[WORKING DATA Boundary: Start]
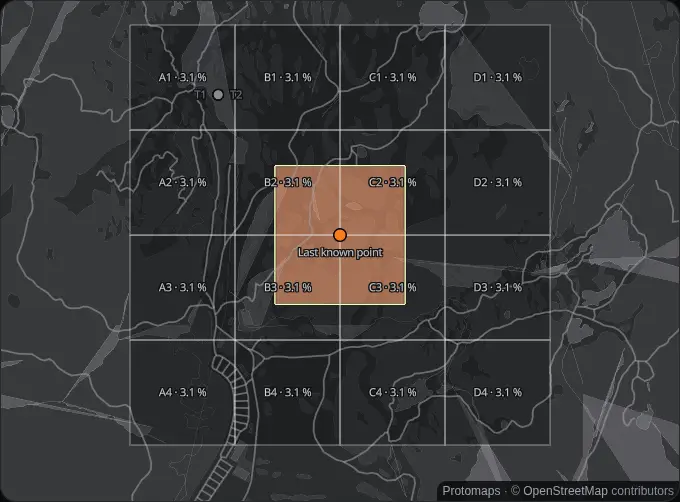
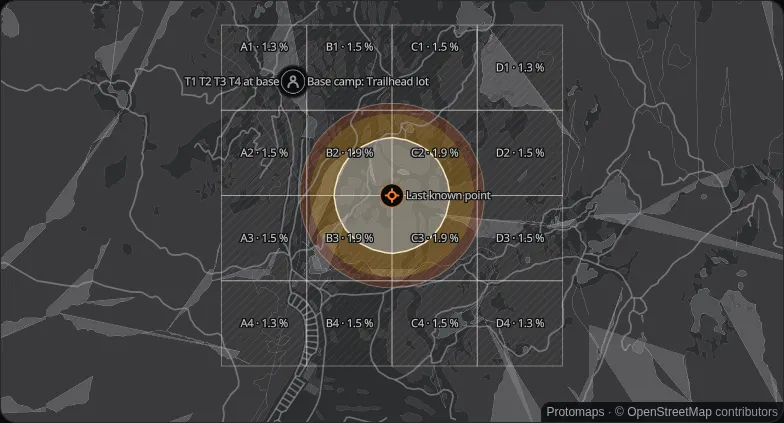
Phone stills rendered by scripts/map-stills.mjs from the current fixture (the console at t0, legend closed), documented in src/map/README.md

diff --git a/web/src/map/README.md b/web/src/map/README.md
@@ -1,0 +1,35 @@
+# web/src/map: the map
+
+`MapView.tsx` holds the MapLibre map; `base/` draws lane B's layers (the grid, footprints, pins, the last known
+point, and the live mission's clues, teams, drones and legs: `base/README.md`); `heat/` draws the probability
+surface (`heat/README.md`). `pick.ts` lets another panel ask for a point on the map.
+
+## Bearing clues
+
+A sound a team heard with a bearing (contract 15.7: `origin`, `bearing_deg`, `bearing_spread_deg`, `range_m`)
+draws as an arc in the clue amber (`base/clueLayer.ts` `clueArcFeatures`, the `live-heat-clue-arcs` layers in
+`heat/LiveHeatMap.tsx`): from where the team stood (the clue's `origin`, else the reporting team's position),
+within the bearing ± its spread, `range_m` away ± the clue's `radius_m` (an inner edge of 0 is a wedge from the
+team). It is the area the map's own update raises (`sightline/search/live.py` `_clue_cells`). Hovering it says
+what was heard, who heard it, and the bearing and range; the pin at the arc's middle keeps its popup, and the
+fading ring when the clue lands is the arc too. Tested on the overdue hiker's whistle (`base/clueArc.test.ts`).
+
+## The still map (phones)
+
+Phones and slower devices see a still image of the demo map until the map is wanted (`MapStill.tsx`):
+`public/map/demo-t0-390.webp` (a 390 px screen, at 2×) and `public/map/demo-t0-1440.webp` (1024 px and up).
+They are rendered from the current fixture, never made by hand:
+
+```sh
+cd web
+node scripts/map-stills.mjs                              # starts its own Vite server, writes both stills
+node scripts/map-stills.mjs --url http://localhost:5173  # or uses a dev server already running
+```
+
+The script opens the console at t0 (the call, `#m/demo/map?t=0`) with the legend closed (its pill left out of
+the picture: the still's own label sits there) and the dark theme
+(`--theme light` for the other), loads the live map (tapping the still on the phone size), waits for it to
+settle, screenshots the map's box with Playwright's Chromium and encodes WebP in the same browser. It needs
+the demo cache in `public/cache/demo` (`scripts/fetch-caches.sh`) and Chromium for Playwright (`pnpm exec
+playwright install chromium`, once). Run it again whenever the demo fixture, the map's look or the console's
+layout changes, and commit the two images.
[WORKING DATA Boundary: End]
#### WHAT TO PRODUCE
Output each record precisely as it appears, and drop every picture.

#### RESULT FOR THIS EXERCISE
Phone stills rendered by scripts/map-stills.mjs from the current fixture (the console at t0, legend closed), documented in src/map/README.md

diff --git a/web/src/map/README.md b/web/src/map/README.md
@@ -1,0 +1,35 @@
+# web/src/map: the map
+
+`MapView.tsx` holds the MapLibre map; `base/` draws lane B's layers (the grid, footprints, pins, the last known
+point, and the live mission's clues, teams, drones and legs: `base/README.md`); `heat/` draws the probability
+surface (`heat/README.md`). `pick.ts` lets another panel ask for a point on the map.
+
+## Bearing clues
+
+A sound a team heard with a bearing (contract 15.7: `origin`, `bearing_deg`, `bearing_spread_deg`, `range_m`)
+draws as an arc in the clue amber (`base/clueLayer.ts` `clueArcFeatures`, the `live-heat-clue-arcs` layers in
+`heat/LiveHeatMap.tsx`): from where the team stood (the clue's `origin`, else the reporting team's position),
+within the bearing ± its spread, `range_m` away ± the clue's `radius_m` (an inner edge of 0 is a wedge from the
+team). It is the area the map's own update raises (`sightline/search/live.py` `_clue_cells`). Hovering it says
+what was heard, who heard it, and the bearing and range; the pin at the arc's middle keeps its popup, and the
+fading ring when the clue lands is the arc too. Tested on the overdue hiker's whistle (`base/clueArc.test.ts`).
+
+## The still map (phones)
+
+Phones and slower devices see a still image of the demo map until the map is wanted (`MapStill.tsx`):
+`public/map/demo-t0-390.webp` (a 390 px screen, at 2×) and `public/map/demo-t0-1440.webp` (1024 px and up).
+They are rendered from the current fixture, never made by hand:
+
+```sh
+cd web
+node scripts/map-stills.mjs                              # starts its own Vite server, writes both stills
+node scripts/map-stills.mjs --url http://localhost:5173  # or uses a dev server already running
+```
+
+The script opens the console at t0 (the call, `#m/demo/map?t=0`) with the legend closed (its pill left out of
+the picture: the still's own label sits there) and the dark theme
+(`--theme light` for the other), loads the live map (tapping the still on the phone size), waits for it to
+settle, screenshots the map's box with Playwright's Chromium and encodes WebP in the same browser. It needs
+the demo cache in `public/cache/demo` (`scripts/fetch-caches.sh`) and Chromium for Playwright (`pnpm exec
+playwright install chromium`, once). Run it again whenever the demo fixture, the map's look or the console's
+layout changes, and commit the two images.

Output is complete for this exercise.